--- START ---

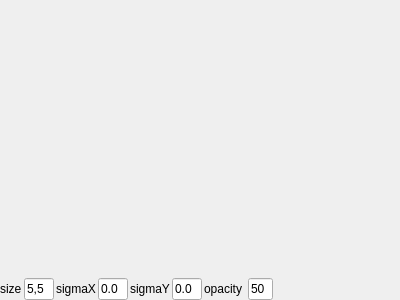
This is testopencv/src/testqtopencv/GaussianWidget.ui in chenyue0102/mytestchenyue as Qt 5 draws it before an edit. The edited form follows.
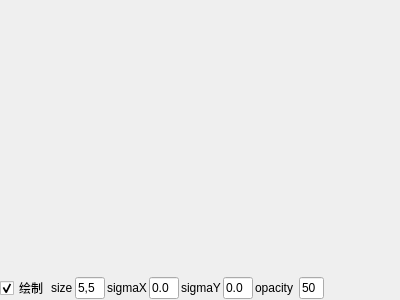
This is the edited form. Custom widgets are drawn as their Qt base class.

Patch:
```diff
--- a/testopencv/src/testqtopencv/GaussianWidget.ui
+++ b/testopencv/src/testqtopencv/GaussianWidget.ui
@@ -84,6 +84,16 @@
       <property name="bottomMargin">
        <number>0</number>
       </property>
+      <item>
+       <widget class="QCheckBox" name="checkBoxRender">
+        <property name="text">
+         <string>绘制</string>
+        </property>
+        <property name="checked">
+         <bool>true</bool>
+        </property>
+       </widget>
+      </item>
       <item>
        <widget class="QLabel" name="label">
         <property name="text">
```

--- END ---

=== WORK INSTRUCTIONS ===
Based on the records above, how many lines hold the string "class"? Answer with the number by itself.

=== ANSWER TO THE EXERCISE ===
3